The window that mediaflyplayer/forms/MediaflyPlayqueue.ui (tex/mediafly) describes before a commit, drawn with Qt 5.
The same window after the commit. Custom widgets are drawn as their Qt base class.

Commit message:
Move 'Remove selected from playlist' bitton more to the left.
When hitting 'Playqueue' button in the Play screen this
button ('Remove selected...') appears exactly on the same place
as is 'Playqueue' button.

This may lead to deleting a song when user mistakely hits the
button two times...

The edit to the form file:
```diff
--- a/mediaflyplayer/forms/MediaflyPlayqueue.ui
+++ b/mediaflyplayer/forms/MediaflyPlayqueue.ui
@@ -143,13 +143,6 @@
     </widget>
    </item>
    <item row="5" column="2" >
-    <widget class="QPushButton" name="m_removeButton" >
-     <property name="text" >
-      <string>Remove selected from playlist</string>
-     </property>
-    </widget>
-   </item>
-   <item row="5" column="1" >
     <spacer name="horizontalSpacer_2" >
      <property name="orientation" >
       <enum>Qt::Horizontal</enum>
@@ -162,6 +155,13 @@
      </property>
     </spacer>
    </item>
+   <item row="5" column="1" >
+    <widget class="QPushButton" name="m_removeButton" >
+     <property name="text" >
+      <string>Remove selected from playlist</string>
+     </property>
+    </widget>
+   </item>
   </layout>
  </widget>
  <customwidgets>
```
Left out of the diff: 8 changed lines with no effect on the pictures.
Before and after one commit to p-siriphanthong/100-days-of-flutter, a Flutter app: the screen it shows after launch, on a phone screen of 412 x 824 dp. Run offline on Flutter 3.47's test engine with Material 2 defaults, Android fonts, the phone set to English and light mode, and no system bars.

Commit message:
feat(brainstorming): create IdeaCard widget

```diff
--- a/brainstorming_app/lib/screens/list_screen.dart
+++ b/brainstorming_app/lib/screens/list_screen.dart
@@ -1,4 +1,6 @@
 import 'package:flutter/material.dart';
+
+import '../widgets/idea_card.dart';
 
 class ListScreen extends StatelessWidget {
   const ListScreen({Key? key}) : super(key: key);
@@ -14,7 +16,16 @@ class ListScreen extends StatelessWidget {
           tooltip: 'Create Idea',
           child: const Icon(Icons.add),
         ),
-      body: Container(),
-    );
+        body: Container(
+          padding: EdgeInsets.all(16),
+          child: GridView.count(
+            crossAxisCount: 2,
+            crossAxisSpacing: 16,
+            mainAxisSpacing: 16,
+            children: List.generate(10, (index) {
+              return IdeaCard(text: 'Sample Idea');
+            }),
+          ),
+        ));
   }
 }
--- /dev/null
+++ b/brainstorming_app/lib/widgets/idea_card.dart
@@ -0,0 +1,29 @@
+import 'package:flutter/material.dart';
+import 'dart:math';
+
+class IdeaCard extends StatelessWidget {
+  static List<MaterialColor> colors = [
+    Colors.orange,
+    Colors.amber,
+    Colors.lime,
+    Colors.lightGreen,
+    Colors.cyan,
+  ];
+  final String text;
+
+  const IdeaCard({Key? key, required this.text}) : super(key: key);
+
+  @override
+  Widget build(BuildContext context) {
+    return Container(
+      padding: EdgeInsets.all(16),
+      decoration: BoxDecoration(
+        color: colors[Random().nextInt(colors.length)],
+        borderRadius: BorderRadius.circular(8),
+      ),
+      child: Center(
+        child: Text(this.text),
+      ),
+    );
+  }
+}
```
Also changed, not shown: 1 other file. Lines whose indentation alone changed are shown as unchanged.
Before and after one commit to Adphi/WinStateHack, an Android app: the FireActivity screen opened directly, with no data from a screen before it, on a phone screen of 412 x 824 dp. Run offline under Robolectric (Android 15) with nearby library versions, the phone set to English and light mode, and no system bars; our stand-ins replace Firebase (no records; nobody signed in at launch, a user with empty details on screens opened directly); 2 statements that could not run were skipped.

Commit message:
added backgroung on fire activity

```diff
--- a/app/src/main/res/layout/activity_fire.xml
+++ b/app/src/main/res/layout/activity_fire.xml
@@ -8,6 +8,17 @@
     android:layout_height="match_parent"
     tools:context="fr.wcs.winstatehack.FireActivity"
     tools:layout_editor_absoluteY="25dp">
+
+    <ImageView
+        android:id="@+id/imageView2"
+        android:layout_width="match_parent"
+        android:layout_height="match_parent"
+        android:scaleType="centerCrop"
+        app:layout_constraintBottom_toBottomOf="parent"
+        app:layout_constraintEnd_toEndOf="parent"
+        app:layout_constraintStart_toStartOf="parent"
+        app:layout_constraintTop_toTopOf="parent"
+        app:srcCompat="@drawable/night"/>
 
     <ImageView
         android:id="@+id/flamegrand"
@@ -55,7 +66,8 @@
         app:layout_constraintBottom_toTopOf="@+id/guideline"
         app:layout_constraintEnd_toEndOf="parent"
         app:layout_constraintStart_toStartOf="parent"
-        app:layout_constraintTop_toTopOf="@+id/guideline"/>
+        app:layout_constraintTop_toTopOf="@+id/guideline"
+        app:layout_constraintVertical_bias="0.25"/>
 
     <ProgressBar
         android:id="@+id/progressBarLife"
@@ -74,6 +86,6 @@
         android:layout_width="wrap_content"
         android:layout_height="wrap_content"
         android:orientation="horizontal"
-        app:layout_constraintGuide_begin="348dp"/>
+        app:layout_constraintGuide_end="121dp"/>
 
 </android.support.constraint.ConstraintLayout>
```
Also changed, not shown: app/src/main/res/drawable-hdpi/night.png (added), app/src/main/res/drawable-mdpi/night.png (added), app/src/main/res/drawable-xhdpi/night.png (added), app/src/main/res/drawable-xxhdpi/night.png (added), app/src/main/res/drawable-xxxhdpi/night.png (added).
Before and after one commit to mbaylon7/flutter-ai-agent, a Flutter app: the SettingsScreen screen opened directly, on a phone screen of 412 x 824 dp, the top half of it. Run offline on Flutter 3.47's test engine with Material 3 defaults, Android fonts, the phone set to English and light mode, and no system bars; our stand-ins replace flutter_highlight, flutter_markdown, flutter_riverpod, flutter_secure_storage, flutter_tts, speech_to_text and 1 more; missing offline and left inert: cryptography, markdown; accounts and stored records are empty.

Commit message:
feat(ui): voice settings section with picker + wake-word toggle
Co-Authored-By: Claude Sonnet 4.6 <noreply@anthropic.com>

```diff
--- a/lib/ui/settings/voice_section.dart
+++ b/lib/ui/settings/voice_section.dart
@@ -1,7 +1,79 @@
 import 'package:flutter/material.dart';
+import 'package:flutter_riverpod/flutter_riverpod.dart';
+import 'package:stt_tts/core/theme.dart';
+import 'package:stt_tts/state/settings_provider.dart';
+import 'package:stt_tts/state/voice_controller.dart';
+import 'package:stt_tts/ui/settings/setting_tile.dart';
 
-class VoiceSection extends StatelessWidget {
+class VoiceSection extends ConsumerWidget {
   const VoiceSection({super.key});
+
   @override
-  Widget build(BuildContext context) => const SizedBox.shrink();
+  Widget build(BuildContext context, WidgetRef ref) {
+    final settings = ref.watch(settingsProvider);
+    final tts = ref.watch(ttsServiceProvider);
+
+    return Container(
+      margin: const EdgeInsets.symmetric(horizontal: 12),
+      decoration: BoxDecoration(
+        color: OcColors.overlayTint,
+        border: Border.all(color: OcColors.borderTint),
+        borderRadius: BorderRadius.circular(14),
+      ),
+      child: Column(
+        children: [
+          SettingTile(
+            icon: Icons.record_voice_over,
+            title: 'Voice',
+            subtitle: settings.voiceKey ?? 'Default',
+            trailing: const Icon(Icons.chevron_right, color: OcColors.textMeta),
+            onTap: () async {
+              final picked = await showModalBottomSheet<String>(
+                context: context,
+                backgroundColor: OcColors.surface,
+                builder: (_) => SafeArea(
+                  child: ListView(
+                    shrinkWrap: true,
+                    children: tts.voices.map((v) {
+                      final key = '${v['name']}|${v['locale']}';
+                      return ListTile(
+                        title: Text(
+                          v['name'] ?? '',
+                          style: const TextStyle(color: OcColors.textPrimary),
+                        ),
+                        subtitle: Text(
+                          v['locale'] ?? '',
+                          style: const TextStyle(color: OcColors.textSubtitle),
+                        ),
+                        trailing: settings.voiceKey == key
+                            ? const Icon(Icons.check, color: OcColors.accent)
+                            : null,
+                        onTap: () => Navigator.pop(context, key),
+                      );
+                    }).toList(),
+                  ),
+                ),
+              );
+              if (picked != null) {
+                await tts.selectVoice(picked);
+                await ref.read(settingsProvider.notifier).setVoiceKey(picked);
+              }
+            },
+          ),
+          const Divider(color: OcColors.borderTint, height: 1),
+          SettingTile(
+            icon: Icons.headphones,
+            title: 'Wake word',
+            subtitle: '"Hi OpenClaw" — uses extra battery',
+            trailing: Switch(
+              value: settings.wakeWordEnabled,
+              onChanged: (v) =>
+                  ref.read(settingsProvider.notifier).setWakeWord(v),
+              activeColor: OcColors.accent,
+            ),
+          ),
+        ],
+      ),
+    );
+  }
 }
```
◇ ◇ ◇ ◇ ◇ ◇ ◇
ACTIVITY:
Where a line of the records includes "OcColors", copy it.

REPLY:
+        color: OcColors.overlayTint,
+        border: Border.all(color: OcColors.borderTint),
+            trailing: const Icon(Icons.chevron_right, color: OcColors.textMeta),
+                backgroundColor: OcColors.surface,
+                          style: const TextStyle(color: OcColors.textPrimary),
+                          style: const TextStyle(color: OcColors.textSubtitle),
+                            ? const Icon(Icons.check, color: OcColors.accent)
+          const Divider(color: OcColors.borderTint, height: 1),
+              activeColor: OcColors.accent,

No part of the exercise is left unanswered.